Culture | Where girls are free to rock out

Rock Camp for Girls fights the music industry’s sexism

When Grimes’ Tumblr polemic against sexism in the music industry hit the web last spring, music commentators seemed shocked at her adamance. As she lamented the lack of professionalism among her male counterparts, and the misogynistic labels such as ‘waif’ and ‘cute’ that some assigned to her, we witnessed yet another instance of an industry that is fraught with sexism. Female musicians have been echoing Grimes’ sentiment for years. Musicians who actively fight against the many faces of patriarchy in the industry, though, are only one piece of the puzzle. Rock Camp for Girls Montreal (RCGM), a place where girls aged 10 to 17 get together to learn and play music while learning about anti-oppression, reflects a more fundamental tactic for eradicating sexism through empowerment.

Co-founded in 2009 by two graduates of Concordia’s Simone de Beauvoir Institute (which studies feminisms and questions of social justice), RCGM started a five-day summer session that culminates in a concert. These summer sessions allow campers to showcase their newly acquired skills and perform original songs. Rock Camp recently announced plans to expand to also include an after-school Youth Choir program throughout the year. The camp’s main goals include teaching both the technical skills to play music and the critical thinking tools to navigate a male-dominated industry. Volunteers facilitate learning with musical instruction, as well as activities such as zine-making and media literacy exercises. By acquiring these critical thinking tools, campers are more able to dissect the lyrics of songs in popular culture and critically examine their musical role models. RCGM is also remarkably accessible in requiring no previous musical knowledge or experience, or even ownership of  a musical instrument – important features for combating a scene that can be quite exclusionary.
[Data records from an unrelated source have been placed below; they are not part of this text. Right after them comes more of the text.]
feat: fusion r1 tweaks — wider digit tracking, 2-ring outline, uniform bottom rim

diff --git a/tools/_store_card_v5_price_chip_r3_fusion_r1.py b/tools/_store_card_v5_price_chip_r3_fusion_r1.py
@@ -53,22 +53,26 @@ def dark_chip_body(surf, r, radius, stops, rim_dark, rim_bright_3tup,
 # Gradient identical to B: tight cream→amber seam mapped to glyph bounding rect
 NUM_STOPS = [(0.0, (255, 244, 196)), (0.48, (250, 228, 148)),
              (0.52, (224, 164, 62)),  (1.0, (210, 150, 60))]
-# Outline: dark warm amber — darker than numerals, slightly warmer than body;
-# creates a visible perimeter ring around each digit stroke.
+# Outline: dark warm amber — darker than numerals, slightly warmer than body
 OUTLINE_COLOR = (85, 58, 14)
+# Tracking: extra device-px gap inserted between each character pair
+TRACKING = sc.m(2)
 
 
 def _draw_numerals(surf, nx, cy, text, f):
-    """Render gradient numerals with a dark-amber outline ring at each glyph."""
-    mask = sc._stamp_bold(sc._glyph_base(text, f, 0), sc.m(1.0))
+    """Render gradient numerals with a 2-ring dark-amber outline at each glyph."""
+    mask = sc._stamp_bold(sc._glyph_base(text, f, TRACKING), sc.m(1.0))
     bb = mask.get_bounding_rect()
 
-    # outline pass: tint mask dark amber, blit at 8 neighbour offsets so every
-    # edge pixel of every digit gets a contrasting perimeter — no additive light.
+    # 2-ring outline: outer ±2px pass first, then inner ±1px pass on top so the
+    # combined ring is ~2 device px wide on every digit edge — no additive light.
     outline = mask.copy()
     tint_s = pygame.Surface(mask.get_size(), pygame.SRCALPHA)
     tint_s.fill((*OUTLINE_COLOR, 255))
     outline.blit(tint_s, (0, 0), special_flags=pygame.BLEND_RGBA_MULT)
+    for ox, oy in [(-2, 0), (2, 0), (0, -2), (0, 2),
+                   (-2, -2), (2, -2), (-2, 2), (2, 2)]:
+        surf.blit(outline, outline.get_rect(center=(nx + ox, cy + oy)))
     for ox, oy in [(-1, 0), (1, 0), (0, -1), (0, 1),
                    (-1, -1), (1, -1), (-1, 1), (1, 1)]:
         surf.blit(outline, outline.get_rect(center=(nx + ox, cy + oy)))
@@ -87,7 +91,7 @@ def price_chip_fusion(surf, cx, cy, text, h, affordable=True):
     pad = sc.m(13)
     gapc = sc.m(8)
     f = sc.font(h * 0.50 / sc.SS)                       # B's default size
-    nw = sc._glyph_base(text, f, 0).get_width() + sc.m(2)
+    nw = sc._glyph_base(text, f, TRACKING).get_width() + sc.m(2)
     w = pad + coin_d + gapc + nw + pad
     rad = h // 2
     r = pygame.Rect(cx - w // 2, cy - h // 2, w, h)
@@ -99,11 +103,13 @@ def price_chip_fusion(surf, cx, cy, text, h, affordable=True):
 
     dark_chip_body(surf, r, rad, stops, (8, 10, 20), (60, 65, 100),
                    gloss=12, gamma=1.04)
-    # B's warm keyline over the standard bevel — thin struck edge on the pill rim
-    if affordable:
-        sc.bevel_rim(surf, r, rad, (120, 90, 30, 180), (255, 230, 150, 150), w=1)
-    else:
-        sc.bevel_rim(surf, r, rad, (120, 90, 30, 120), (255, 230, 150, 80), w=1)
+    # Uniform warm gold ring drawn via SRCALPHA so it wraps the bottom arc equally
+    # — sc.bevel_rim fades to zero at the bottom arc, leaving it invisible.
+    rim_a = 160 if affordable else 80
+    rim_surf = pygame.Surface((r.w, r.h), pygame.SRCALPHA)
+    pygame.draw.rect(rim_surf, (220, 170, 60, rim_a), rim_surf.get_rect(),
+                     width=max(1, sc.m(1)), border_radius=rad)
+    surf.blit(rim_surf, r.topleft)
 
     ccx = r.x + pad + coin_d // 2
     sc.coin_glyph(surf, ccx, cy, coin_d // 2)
Heather Hardie, RCGM’s coordinator, said that, “By giving campers the space where there are no boys around, its amazing how much a transformation happens during the course of the week.” In regards to the camp’s decision to create a space for female campers only, Hardie stated that, “It’s important because the music industry is very male-dominated, and to show female-identified youth that there are women out there making music is important.”

The camp’s structure and organization mirrors the lessons that it tries to convey to campers: among the volunteers, leadership positions are reserved for female, trans*, and gender non-conforming people. Hoping to set positive examples, Hardie mentioned that “a lot of the volunteers who get involved in Rock Camp feel really strongly about this, because I think it is something we wish we had growing up, navigating the music scene as women.”
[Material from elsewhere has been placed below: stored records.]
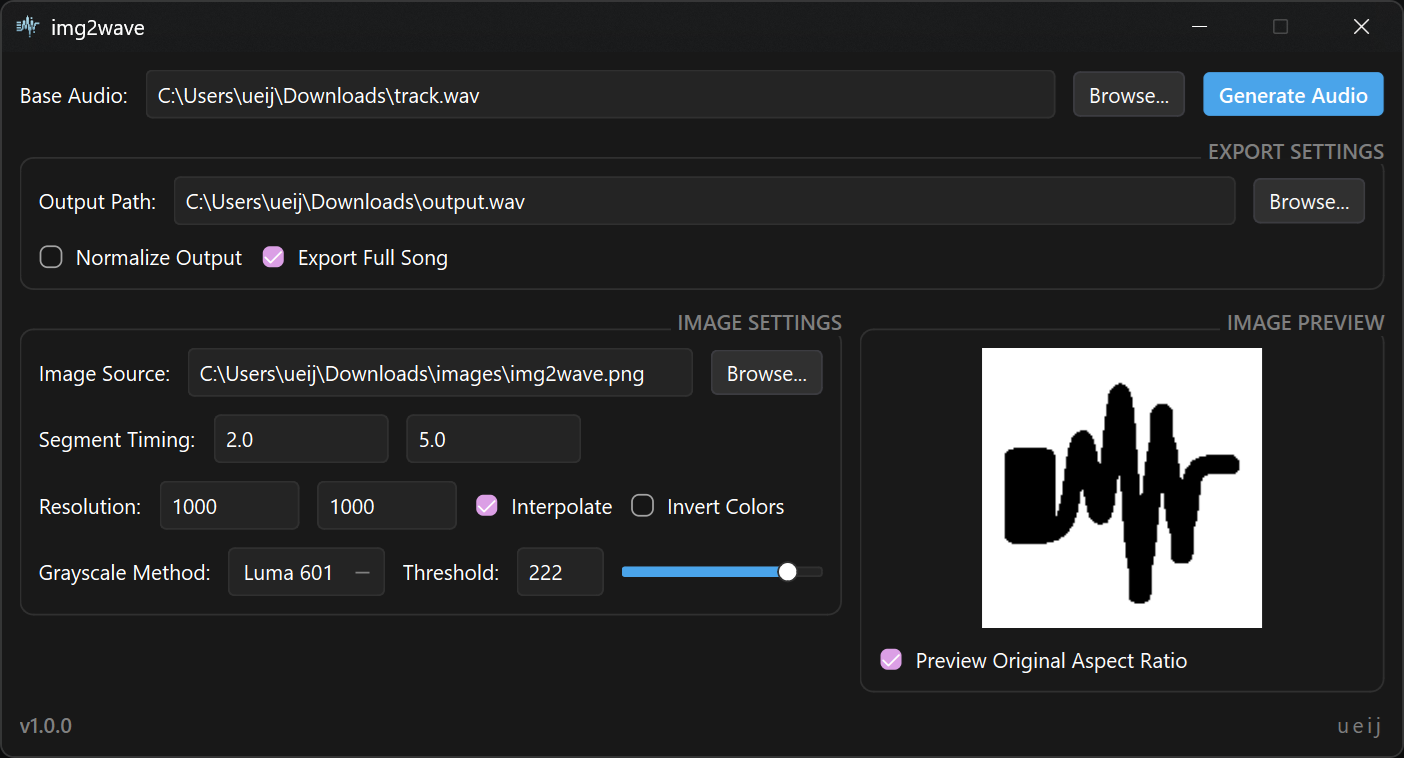
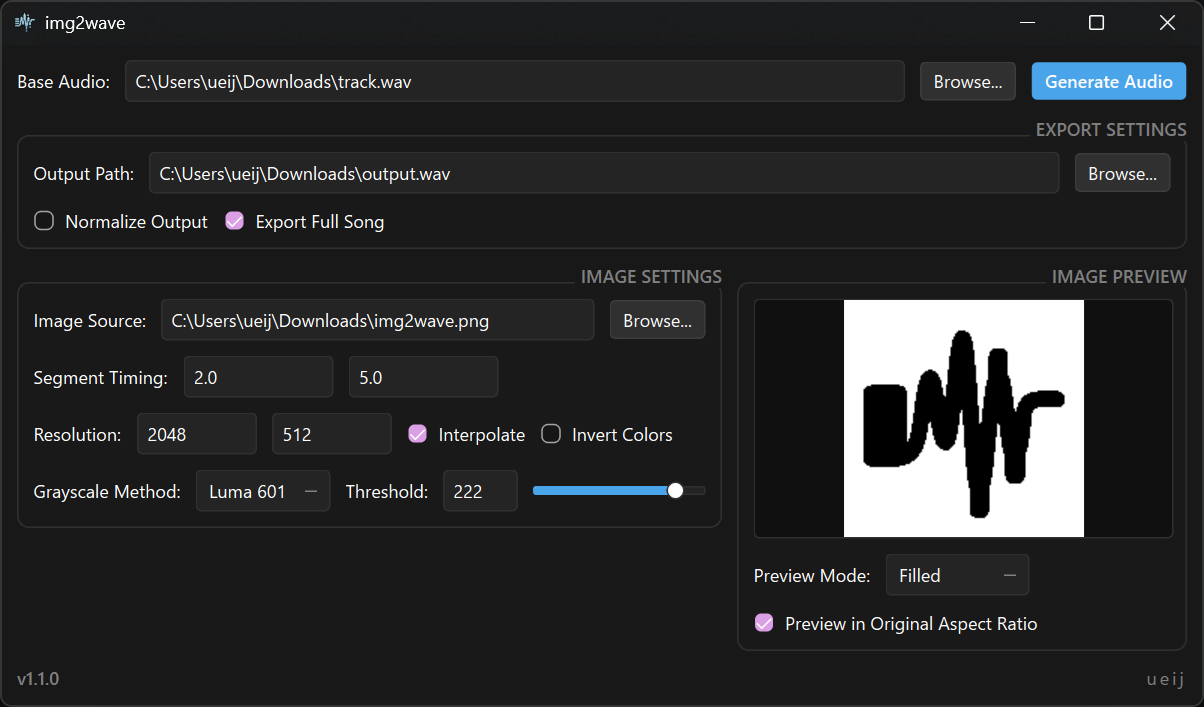
feat: add preview modes and optimized pixmap generation

diff --git a/gui.py b/gui.py
@@ -97,6 +97,17 @@ class ImageToWaveWindow(QMainWindow):
         self._cached_grayscale_method = None
         self._cached_gray_array = None
 
+        self._last_preview_params = {
+            "image_path": None,
+            "width": None,
+            "height": None,
+            "threshold": None,
+            "grayscale_method": None,
+            "invert": None,
+            "mode": None,
+            "aspect_ratio": None
+        }
+
         self.PREVIEW_MAX_WIDTH = 280
         self.PREVIEW_MAX_HEIGHT = 160
 
@@ -282,25 +293,50 @@ class ImageToWaveWindow(QMainWindow):
         self.preview_section = QGroupBox("IMAGE PREVIEW")
         self.preview_section.setObjectName("PreviewSection")
         self.preview_section.setFixedWidth(300)
-        self.preview_section.setFixedHeight(220)
 
-        preview_section_layout = self._create_vbox(margins=(10, 10, 10, 10))
+        preview_section_layout = self._create_vbox(margins=(10, 10, 10, 10), spacing=10)
         self.preview_section.setLayout(preview_section_layout)
+
+        self.preview_box = QWidget()
+        self.preview_box.setObjectName("PreviewBox")
+        self.preview_box.setFixedSize(self.PREVIEW_MAX_WIDTH, self.PREVIEW_MAX_HEIGHT)
+        
+        preview_box_layout = QVBoxLayout(self.preview_box)
+        preview_box_layout.setContentsMargins(1, 1, 1, 1)
+        preview_box_layout.setSpacing(0)
 
         self.preview_label = QLabel("No image loaded.")
         self.preview_label.setAlignment(Qt.AlignmentFlag.AlignCenter)
         self.preview_label.setStyleSheet(f"color: {self.TEXT_MUTED}; font-style: italic;")
-        preview_section_layout.addWidget(self.preview_label)
+        preview_box_layout.addWidget(self.preview_label)
 
-        self.aspect_ratio_checkbox = self._create_checkbox("Preview Original Aspect Ratio", True)
+        preview_section_layout.addWidget(self.preview_box, alignment=Qt.AlignmentFlag.AlignCenter)
+
+        mode_row_layout = self._create_hbox()
+        mode_label = QLabel("Preview Mode:")
+        self.mode_combo = QComboBox()
+        
+        self.mode_combo.addItem("Colored", "colored")
+        self.mode_combo.addItem("Grayscaled", "grayscaled")
+        self.mode_combo.addItem("Binarized", "binarized")
+        self.mode_combo.addItem("Filled", "filled")
+        
+        self.mode_combo.setCurrentIndex(3)
+
+        mode_row_layout.addWidget(mode_label, alignment=Qt.AlignmentFlag.AlignVCenter)
+        mode_row_layout.addWidget(self.mode_combo, alignment=Qt.AlignmentFlag.AlignVCenter)
+        mode_row_layout.addStretch()
+        preview_section_layout.addLayout(mode_row_layout)
+
+        self.aspect_ratio_checkbox = self._create_checkbox("Preview in Original Aspect Ratio", True)
         preview_section_layout.addWidget(self.aspect_ratio_checkbox, alignment=Qt.AlignmentFlag.AlignLeft)
 
-        settings_container_layout.addWidget(self.preview_section)
+        settings_container_layout.addWidget(self.preview_section, alignment=Qt.AlignmentFlag.AlignTop)
 
         main_layout.addLayout(settings_container_layout)
 
         footer_layout = self._create_hbox()
-        self.version_label = QLabel("v1.0.0")
+        self.version_label = QLabel("v1.1.0")
         self.version_label.setObjectName("VersionText")
         self.author_label = QLabel("ueij")
         self.author_label.setObjectName("AuthorText")
@@ -317,6 +353,7 @@ class ImageToWaveWindow(QMainWindow):
         self.height_input.textChanged.connect(self.update_preview)
         self.threshold_input.textChanged.connect(self.update_preview)
         self.grayscale_combo.currentIndexChanged.connect(self.update_preview)
+        self.mode_combo.currentIndexChanged.connect(self.update_preview)
         self.invert_checkbox.stateChanged.connect(self.update_preview)
         self.aspect_ratio_checkbox.stateChanged.connect(self.update_preview)
 
@@ -327,8 +364,8 @@ class ImageToWaveWindow(QMainWindow):
 
         self.setMinimumWidth(800)
         hint_height = self.centralWidget().layout().sizeHint().height()
+        self.setMinimumHeight(hint_height)
         self.resize(800, hint_height)
-        self.setFixedHeight(hint_height)
 
     def _create_hbox(self, margins=(0, 0, 0, 0), spacing=10):
         layout = QHBoxLayout()
@@ -476,6 +513,7 @@ class ImageToWaveWindow(QMainWindow):
     def update_preview(self):
         image_path = self.path_input.text().strip()
         if not image_path or not Path(image_path).exists():
+            self.preview_label.setPixmap(QPixmap())
             self.preview_label.setText("No image loaded.")
             self.preview_label.setStyleSheet(f"color: {self.TEXT_MUTED}; font-style: italic;")
 
@@ -485,6 +523,10 @@ class ImageToWaveWindow(QMainWindow):
             self._cached_height = None
             self._cached_grayscale_method = None
             self._cached_gray_array = None
+            self._last_preview_params = {
+                "image_path": None, "width": None, "height": None, "threshold": None,
+                "grayscale_method": None, "invert": None, "mode": None, "aspect_ratio": None
+            }
             return
 
         try:
@@ -494,24 +536,58 @@ class ImageToWaveWindow(QMainWindow):
             if not (1 <= width <= 9999) or not (1 <= height <= 9999) or not (0 <= threshold <= 255):
                 raise ValueError
         except ValueError:
+            self.preview_label.setPixmap(QPixmap())
             self.preview_label.setText("Invalid settings.")
             self.preview_label.setStyleSheet(f"color: {self.TEXT_MUTED}; font-style: italic;")
             return
 
         grayscale_method = self.grayscale_combo.currentData()
         invert = self.invert_checkbox.isChecked()
+        mode = self.mode_combo.currentData()
+        aspect_ratio = self.aspect_ratio_checkbox.isChecked()
+
+        if (self._last_preview_params["image_path"] == image_path and
+                self._last_preview_params["width"] == width and
+                self._last_preview_params["height"] == height and
+                self._last_preview_params["invert"] == invert and
+                self._last_preview_params["mode"] == mode and
+                self._last_preview_params["aspect_ratio"] == aspect_ratio):
+            
+            if mode == "colored":
+                return
+            
+            if mode == "grayscaled" and self._last_preview_params["grayscale_method"] == grayscale_method:
+                return
+            
+            if (mode in ("binarized", "filled") and 
+                    self._last_preview_params["threshold"] == threshold and 
+                    self._last_preview_params["grayscale_method"] == grayscale_method):
+                return
 
         try:
-            pixmap = self._generate_preview_pixmap(image_path, width, height, threshold, grayscale_method, invert)
+            pixmap = self._generate_preview_pixmap(image_path, width, height, threshold, grayscale_method, invert, mode)
             if pixmap:
                 self.preview_label.setPixmap(pixmap)
+
+                self._last_preview_params.update({
+                    "image_path": image_path,
+                    "width": width,
+                    "height": height,
+                    "threshold": threshold,
+                    "grayscale_method": grayscale_method,
+                    "invert": invert,
+                    "mode": mode,
+                    "aspect_ratio": aspect_ratio
+                })
             else:
+                self.preview_label.setPixmap(QPixmap())
                 self.preview_label.setText("Preview error.")
         except Exception as e:
             print(f"Error calculating preview internally: {e}")
+            self.preview_label.setPixmap(QPixmap())
             self.preview_label.setText("Preview error.")
 
-    def _get_or_create_gray_array(self, image_path, width, height, grayscale_method):
+    def _get_original_image(self, image_path):
         if self._cached_image_path != image_path or self._cached_original_image is None:
             try:
                 with Image.open(image_path) as img:
@@ -533,15 +609,20 @@ class ImageToWaveWindow(QMainWindow):
                 print(f"Error loading image: {e}")
                 self._cached_original_image = None
                 self._cached_image_path = None
-                return None, None
+                return None
+        return self._cached_original_image
+
+    def _get_or_create_gray_array(self, proc_w, proc_h, grayscale_method):
+        if self._cached_original_image is None:
+            return None
 
         if (self._cached_gray_array is None or
-                self._cached_width != width or
-                self._cached_height != height or
+                self._cached_width != proc_w or
+                self._cached_height != proc_h or
                 self._cached_grayscale_method != grayscale_method):
             try:
                 img_resized = self._cached_original_image.resize(
-                    (width, height), 
+                    (proc_w, proc_h), 
                     resample=Image.Resampling.BILINEAR
                 )
                 
@@ -563,41 +644,25 @@ class ImageToWaveWindow(QMainWindow):
                         img_gray = np.dot(img_array.astype(np.float32), weights).astype(np.uint8)
                 
                 self._cached_gray_array = img_gray
-                self._cached_width = width
-                self._cached_height = height
+                self._cached_width = proc_w
+                self._cached_height = proc_h
                 self._cached_grayscale_method = grayscale_method
                 
             except Exception as e:
                 print(f"Error rendering grayscale array: {e}")
                 self._cached_gray_array = None
-                return None, None
+                return None
                 
-        return self._cached_gray_array, self._cached_original_image.size
+        return self._cached_gray_array
 
-    def _generate_preview_pixmap(self, image_path, width, height, threshold, grayscale_method, invert):
+    def _generate_preview_pixmap(self, image_path, width, height, threshold, grayscale_method, invert, mode):
         clamped_threshold = max(0, min(255, int(threshold)))
         
-        gray_array, original_size = self._get_or_create_gray_array(image_path, width, height, grayscale_method)
-        if gray_array is None or original_size is None:
+        orig_img = self._get_original_image(image_path)
+        if orig_img is None:
             return None
-
-        if invert:
-            binary_grid = gray_array >= clamped_threshold
-        else:
-            binary_grid = gray_array < clamped_threshold
             
-        has_active = np.any(binary_grid, axis=0)
-        first_y = np.argmax(binary_grid, axis=0)
-        last_y = (height - 1) - np.argmax(binary_grid[::-1, :], axis=0)
-        
-        r_indices = np.arange(height)[:, None]
-        filled_grid = has_active & (r_indices >= first_y) & (r_indices <= last_y)
-        
-        debug_fill = (~filled_grid).astype(np.uint8) * 255
-        
-        preview_pil = Image.fromarray(debug_fill)
-        
-        orig_width, orig_height = original_size
+        orig_width, orig_height = orig_img.size
 
         if self.aspect_ratio_checkbox.isChecked():
             aspect_ratio = orig_width / orig_height
@@ -614,11 +679,67 @@ class ImageToWaveWindow(QMainWindow):
             
         preview_w = max(1, preview_w)
         preview_h = max(1, preview_h)
+
+        proc_w = max(1, min(width, preview_w))
+        proc_h = max(1, min(height, preview_h))
+
+        is_color = False
+
+        if mode == "colored":
+            try:
+                img_resized = orig_img.resize(
+                    (proc_w, proc_h), 
+                    resample=Image.Resampling.BILINEAR
+                )
+                img_array = np.array(img_resized)
+                if invert:
+                    img_array = 255 - img_array
+                preview_pil = Image.fromarray(img_array)
+                is_color = True
+            except Exception as e:
+                print(f"Error rendering colored preview: {e}")
+                return None
+
+        else:
+            gray_array = self._get_or_create_gray_array(proc_w, proc_h, grayscale_method)
+            if gray_array is None:
+                return None
+
+            if mode == "grayscaled":
+                processed_gray = 255 - gray_array if invert else gray_array
+                preview_pil = Image.fromarray(processed_gray)
+
+            elif mode == "binarized":
+                if invert:
+                    binary_grid = gray_array >= clamped_threshold
+                else:
+                    binary_grid = gray_array < clamped_threshold
+                binarized_array = (~binary_grid).astype(np.uint8) * 255
+                preview_pil = Image.fromarray(binarized_array)
+
+            else:
+                if invert:
+                    binary_grid = gray_array >= clamped_threshold
+                else:
+                    binary_grid = gray_array < clamped_threshold
+                    
+                has_active = np.any(binary_grid, axis=0)
+                first_y = np.argmax(binary_grid, axis=0)
+                last_y = (proc_h - 1) - np.argmax(binary_grid[::-1, :], axis=0)
+                
+                r_indices = np.arange(proc_h)[:, None]
+                filled_grid = has_active & (r_indices >= first_y) & (r_indices <= last_y)
+                
+                debug_fill = (~filled_grid).astype(np.uint8) * 255
+                preview_pil = Image.fromarray(debug_fill)
         
         preview_pil_resized = preview_pil.resize((preview_w, preview_h), resample=Image.Resampling.NEAREST)
         
         im_bytes = preview_pil_resized.tobytes()
-        qimg = QImage(im_bytes, preview_w, preview_h, preview_w, QImage.Format.Format_Grayscale8)
+        if is_color:
+            qimg = QImage(im_bytes, preview_w, preview_h, preview_w * 3, QImage.Format.Format_RGB888)
+        else:
+            qimg = QImage(im_bytes, preview_w, preview_h, preview_w, QImage.Format.Format_Grayscale8)
         
         return QPixmap.fromImage(qimg.copy())
 
@@ -841,6 +962,12 @@ class ImageToWaveWindow(QMainWindow):
                 subcontrol-origin: margin;
                 subcontrol-position: top right;
                 padding: 0 2px;
+            }}
+
+            QWidget#PreviewBox {{
+                background-color: rgb(16, 16, 16);
+                border: 1px solid {self.SECTION_BORDER};
+                border-radius: 4px;
             }}
 
             QSlider::groove:horizontal {{

diff --git a/README.md b/README.md
@@ -1,4 +1,4 @@
-# img2wave (v1.0.0)
+# img2wave (v1.1.0)
 
 ![img2wave Title](images/img2wave_title.png)
 
@@ -15,7 +15,7 @@
 * **Resolution** Manually define the processing width and height of the image analysis (larger dimensions provide finer boundary details).
 * **Interpolate:** Toggle between smooth linear interpolation and blocky nearest-neighbor interpolation.
 * **Invert Colors:** Instantly swap dark and light spaces to process light shapes on dark backgrounds.
-* **Dynamic Threshold Control:** Use the slider or text input (0–255) to quickly dial in the binarization threshold.
+* **Threshold:** Use the slider or text input (0–255) to quickly dial in the binarization threshold.
 * **Grayscale Methods:** Choose from Luma 601, Luma 709, Average, or Lightness algorithms to handle color-to-grayscale conversion.
 * **Export Settings:**
   * **Export Full Song:** Toggle between exporting the entire base audio track (with the modulated portion mixed in) or just the isolated modulated segment.
@@ -25,10 +25,11 @@
 ## How to Use the Windows App (.exe)
 
 1. Go to the **Releases** tab on the right side of this GitHub repository.
-2. Download `img2wave-v1.0.0-windows-x64.exe`.
+2. Download `img2wave-v1.1.0-windows-x64.exe`.
 3. Run the executable.
-4. **Select Base Audio:** Click "Browse..." and select your base audio track.
-5. **Select Image Source:** Click "Browse..." and select the image you want to extract contours from.
+4. **Select Base Audio:** Select your base audio track.
+5. **Select Output Path:** Select the directory where the output will be saved.
+5. **Select Image Source:** Select the image you want to extract contours from.
 6. **Set Segment Timing:** Input the start time and end time (in seconds) where you want the visual shape to modulate the audio.
 7. **Generate:** Click **Generate Audio**.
Entirely self-funded and volunteer-run for the past five years, RCGM has previously only had the capacity to operate as a short-term summer camp. The expansion into an after-school program presents an exciting possibility for fostering communities that can be sustained and built upon. The program, which has thus far been pretty rooted in the Mile End community, is hoping to begin branching out and increasing francophone enrollment. RCGM definitely offers an exciting promise for all young female musicians.

Keep an eye out for one of the choir shows scheduled to take place later this fall. More information can be found at girlsrockmontreal.org.


Comments posted on The McGill Daily's website must abide by our comments policy.
A change in our comments policy was enacted on January 23, 2017, closing the comments section of non-editorial posts. Find out more about this change here.